How to Prevent UV Exposure While Outdoors

Hikers and campers must take care to protect themselves from the damaging rays of the sun, no matter what the season is. By taking some simple steps, backcountry travelers can enjoy their time in the outdoors while preventing sunburn from ultraviolet radiation. Over time, UV radiation can damage the DNA in the skin, causing both melanoma and non-melanoma skin cancer.

Sunscreen For Hiking

Applying sunscreen is a simple way to protect the skin. Use a brand with at least an SPF 15, and apply it regularly throughout the day. Even though some brands advertise as being waterproof, such as sport sunscreen, it can still wear off after a long day of hiking and sweating.

Some places to apply sunscreen to the body include:

  • The face, including the nose and cheeks.
  • Tops of the ears.
  • Back of the neck.
  • The arms, including the tops of the hands.
  • The legs, especially the back of the calves.

Wear a Sunhat

A hat with a brim such as a baseball cap can protect the face from direct sun exposure.

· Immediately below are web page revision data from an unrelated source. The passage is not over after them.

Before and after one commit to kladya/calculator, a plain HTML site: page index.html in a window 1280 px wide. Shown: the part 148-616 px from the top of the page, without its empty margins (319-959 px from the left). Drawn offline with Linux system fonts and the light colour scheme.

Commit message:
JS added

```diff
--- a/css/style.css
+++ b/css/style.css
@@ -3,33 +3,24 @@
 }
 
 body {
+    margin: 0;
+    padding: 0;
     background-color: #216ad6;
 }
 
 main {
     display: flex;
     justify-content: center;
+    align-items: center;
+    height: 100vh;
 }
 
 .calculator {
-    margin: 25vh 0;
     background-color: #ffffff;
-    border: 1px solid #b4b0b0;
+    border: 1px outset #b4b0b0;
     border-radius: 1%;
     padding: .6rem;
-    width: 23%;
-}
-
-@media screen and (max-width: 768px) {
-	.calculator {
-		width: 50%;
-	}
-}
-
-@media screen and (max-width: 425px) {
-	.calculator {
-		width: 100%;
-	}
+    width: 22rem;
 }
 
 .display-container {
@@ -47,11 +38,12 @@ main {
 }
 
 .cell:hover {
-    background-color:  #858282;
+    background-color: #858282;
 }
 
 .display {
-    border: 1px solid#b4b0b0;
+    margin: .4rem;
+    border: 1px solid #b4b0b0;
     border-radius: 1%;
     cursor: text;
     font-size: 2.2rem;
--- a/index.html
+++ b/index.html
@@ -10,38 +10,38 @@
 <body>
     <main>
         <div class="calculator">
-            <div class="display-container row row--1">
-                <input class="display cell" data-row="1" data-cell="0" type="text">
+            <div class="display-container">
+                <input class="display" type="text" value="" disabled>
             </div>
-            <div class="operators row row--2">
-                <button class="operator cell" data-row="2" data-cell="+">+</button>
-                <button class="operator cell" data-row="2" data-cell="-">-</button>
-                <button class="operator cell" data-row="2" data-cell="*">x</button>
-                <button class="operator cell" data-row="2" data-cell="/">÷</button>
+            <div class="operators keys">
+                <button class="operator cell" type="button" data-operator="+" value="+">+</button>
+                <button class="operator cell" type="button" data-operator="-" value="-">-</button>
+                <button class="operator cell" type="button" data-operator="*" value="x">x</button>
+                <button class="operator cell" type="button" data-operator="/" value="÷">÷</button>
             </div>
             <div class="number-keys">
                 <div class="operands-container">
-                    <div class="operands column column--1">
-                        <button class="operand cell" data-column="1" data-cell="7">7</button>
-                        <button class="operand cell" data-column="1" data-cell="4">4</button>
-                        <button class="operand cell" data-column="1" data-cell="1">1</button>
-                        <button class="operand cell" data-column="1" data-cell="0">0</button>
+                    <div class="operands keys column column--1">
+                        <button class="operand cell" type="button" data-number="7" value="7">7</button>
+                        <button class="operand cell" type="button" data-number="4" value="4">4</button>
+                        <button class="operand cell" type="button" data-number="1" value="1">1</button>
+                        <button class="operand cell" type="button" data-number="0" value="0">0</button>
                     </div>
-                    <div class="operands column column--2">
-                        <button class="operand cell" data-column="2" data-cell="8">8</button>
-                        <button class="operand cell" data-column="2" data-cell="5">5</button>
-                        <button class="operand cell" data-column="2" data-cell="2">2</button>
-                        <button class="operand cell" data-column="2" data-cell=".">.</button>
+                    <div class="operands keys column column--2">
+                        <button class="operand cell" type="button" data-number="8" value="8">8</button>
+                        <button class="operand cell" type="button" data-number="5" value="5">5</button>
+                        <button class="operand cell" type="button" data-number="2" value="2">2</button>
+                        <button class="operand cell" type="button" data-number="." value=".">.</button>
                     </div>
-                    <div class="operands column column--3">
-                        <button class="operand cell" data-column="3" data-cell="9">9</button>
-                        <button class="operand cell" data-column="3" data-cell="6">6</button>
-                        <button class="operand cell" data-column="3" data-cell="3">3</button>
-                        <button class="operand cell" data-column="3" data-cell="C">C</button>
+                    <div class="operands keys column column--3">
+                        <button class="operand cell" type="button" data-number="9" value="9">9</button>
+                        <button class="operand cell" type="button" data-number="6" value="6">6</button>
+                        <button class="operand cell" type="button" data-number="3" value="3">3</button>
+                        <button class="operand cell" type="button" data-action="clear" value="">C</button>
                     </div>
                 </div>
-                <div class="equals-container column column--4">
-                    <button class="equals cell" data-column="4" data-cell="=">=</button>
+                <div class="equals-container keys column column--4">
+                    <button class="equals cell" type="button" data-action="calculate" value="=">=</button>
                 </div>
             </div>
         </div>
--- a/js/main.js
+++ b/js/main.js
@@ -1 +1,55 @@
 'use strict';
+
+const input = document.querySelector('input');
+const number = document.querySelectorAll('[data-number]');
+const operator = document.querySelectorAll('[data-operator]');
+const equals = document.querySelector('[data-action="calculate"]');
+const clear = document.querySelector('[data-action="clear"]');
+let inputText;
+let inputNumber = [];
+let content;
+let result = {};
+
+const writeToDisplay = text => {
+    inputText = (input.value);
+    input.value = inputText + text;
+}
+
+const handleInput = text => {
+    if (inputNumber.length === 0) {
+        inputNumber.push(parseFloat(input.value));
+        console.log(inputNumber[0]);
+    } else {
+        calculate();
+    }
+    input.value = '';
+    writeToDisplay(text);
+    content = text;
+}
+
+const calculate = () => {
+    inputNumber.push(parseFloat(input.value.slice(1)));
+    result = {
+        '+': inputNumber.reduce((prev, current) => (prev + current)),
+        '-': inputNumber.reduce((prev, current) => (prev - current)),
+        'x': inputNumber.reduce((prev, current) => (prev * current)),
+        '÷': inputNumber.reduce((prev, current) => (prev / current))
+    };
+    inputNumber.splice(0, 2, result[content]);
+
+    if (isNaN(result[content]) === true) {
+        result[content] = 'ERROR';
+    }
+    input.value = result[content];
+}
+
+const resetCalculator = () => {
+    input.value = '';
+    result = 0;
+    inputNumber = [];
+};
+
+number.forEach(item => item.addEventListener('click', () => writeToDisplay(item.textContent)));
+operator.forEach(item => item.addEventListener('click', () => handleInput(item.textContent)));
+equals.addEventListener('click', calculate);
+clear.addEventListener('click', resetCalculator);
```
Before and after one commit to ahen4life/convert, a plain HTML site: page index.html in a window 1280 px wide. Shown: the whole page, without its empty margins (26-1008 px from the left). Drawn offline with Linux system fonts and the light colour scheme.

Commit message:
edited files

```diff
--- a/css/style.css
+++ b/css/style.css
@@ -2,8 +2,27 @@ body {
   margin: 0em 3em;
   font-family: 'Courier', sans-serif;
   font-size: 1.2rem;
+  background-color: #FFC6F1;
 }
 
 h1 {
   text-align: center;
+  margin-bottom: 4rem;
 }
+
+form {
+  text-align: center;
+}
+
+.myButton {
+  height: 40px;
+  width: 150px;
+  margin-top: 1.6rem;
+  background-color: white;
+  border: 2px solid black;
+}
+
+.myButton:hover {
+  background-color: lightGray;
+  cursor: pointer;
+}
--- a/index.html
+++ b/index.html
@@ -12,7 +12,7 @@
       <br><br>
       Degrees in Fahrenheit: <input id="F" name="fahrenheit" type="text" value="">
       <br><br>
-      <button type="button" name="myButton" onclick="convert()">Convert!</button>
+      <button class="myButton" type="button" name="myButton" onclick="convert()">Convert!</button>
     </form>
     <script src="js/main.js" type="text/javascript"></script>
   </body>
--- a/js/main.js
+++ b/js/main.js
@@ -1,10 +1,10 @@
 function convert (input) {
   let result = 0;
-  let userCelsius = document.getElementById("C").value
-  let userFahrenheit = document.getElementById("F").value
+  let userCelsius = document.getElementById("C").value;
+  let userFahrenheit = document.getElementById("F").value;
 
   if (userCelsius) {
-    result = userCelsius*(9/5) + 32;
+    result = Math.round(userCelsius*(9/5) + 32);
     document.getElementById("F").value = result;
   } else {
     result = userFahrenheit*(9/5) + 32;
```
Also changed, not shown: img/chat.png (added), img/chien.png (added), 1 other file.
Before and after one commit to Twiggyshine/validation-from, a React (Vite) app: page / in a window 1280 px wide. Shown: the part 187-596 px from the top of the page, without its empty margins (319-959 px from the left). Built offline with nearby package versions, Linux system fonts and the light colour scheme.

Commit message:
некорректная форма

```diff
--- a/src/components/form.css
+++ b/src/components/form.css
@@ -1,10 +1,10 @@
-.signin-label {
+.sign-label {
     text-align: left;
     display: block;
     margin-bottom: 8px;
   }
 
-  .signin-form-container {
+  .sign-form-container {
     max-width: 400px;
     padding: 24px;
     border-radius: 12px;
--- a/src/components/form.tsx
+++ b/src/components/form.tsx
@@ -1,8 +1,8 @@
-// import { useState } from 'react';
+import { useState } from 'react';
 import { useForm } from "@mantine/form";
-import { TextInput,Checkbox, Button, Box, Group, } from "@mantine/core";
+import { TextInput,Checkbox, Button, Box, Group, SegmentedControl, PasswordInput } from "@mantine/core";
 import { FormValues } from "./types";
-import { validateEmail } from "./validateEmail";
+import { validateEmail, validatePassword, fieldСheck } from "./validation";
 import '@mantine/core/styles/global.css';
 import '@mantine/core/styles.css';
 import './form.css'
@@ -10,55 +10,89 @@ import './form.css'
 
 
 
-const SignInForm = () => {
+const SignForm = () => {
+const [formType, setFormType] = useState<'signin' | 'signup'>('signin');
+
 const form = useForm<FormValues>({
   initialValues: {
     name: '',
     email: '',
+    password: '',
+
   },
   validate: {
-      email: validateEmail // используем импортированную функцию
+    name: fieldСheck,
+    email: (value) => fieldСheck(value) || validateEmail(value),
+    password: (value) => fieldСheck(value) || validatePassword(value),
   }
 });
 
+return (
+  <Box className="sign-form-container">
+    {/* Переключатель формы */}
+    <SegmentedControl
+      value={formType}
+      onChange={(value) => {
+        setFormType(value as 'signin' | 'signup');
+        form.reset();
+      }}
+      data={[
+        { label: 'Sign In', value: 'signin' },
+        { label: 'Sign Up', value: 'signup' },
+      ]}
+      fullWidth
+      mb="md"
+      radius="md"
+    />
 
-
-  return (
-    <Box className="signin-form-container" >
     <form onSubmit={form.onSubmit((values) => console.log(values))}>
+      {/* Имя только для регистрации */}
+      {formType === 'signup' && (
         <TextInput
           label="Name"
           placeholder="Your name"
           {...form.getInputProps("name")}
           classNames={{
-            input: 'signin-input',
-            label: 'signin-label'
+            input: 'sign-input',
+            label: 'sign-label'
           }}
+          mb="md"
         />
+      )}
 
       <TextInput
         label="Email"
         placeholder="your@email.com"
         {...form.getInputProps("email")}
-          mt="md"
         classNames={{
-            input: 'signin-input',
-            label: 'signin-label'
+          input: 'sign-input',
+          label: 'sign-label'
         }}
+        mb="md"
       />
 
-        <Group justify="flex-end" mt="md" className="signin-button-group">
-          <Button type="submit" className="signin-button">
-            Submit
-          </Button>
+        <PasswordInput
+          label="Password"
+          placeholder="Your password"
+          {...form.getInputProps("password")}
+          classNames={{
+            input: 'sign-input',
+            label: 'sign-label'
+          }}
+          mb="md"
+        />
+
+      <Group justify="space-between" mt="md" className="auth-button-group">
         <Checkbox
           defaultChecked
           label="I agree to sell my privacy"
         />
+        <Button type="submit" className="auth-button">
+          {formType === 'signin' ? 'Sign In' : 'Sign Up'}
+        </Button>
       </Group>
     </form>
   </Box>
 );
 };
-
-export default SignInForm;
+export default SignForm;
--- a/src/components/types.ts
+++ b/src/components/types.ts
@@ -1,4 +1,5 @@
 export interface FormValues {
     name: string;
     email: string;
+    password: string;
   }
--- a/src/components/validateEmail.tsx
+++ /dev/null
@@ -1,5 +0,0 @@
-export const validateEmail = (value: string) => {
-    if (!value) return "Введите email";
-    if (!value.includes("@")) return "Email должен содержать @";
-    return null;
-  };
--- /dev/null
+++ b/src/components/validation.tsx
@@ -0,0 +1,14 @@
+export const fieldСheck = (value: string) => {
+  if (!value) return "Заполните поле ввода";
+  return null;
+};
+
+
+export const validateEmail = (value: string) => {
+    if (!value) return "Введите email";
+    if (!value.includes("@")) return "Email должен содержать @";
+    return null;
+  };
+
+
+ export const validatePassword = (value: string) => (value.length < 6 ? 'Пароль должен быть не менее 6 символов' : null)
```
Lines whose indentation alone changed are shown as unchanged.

Wearing a hat with a 360-degree brim, will also shield the back of the neck. A boonie hat or straw hat will work well. Many different kinds of hats are available from retailers, and can be purchased at little cost.

UV-Protection Clothing

Covering the arms and legs with a long sleeve shirt and pants also protects the body from the direct effects of the sun. During the summer, lightweight nylon trekking pants and a shirt works well, and are designed to ventilate moisture from the body. REI sells clothing that has been designed to protect from sun exposure with an SPF built into the fabric, such as the Nike UV t-shirt.

Preventing Winter Sun Exposure

During the winter months, the sun’s rays can reflect from the snow back onto exposed skin. Those who enjoy snow camping and winter sports can apply zinc oxide cream to the nose and cheeks. The white cream reflects sunlight off of the skin. Use a lip balm with an SPF to sooth cracked lips and moisturize.


The eyes can be particularly sensitive to sunlight, especially during winter, when the rays reflected from snow can cause snow blindness. When shopping for sunglasses, look for a pair that have polarized lenses, which blocks 100% of UVA/UVB radiation. When wearing eyewear don’t forget to apply sunscreen to the cheeks and nose, as light reflected from the lenses will shine on the skin.

On the Trail

While hiking on the trail, there are some tricks travelers can use to reduce sun exposure. When taking a rest break, stop in the shade where it is cooler. Hike in the morning or late afternoon, when the sun is lower in the sky, instead of midday, when it is highest and most bright. Drink water to prevent dehydration.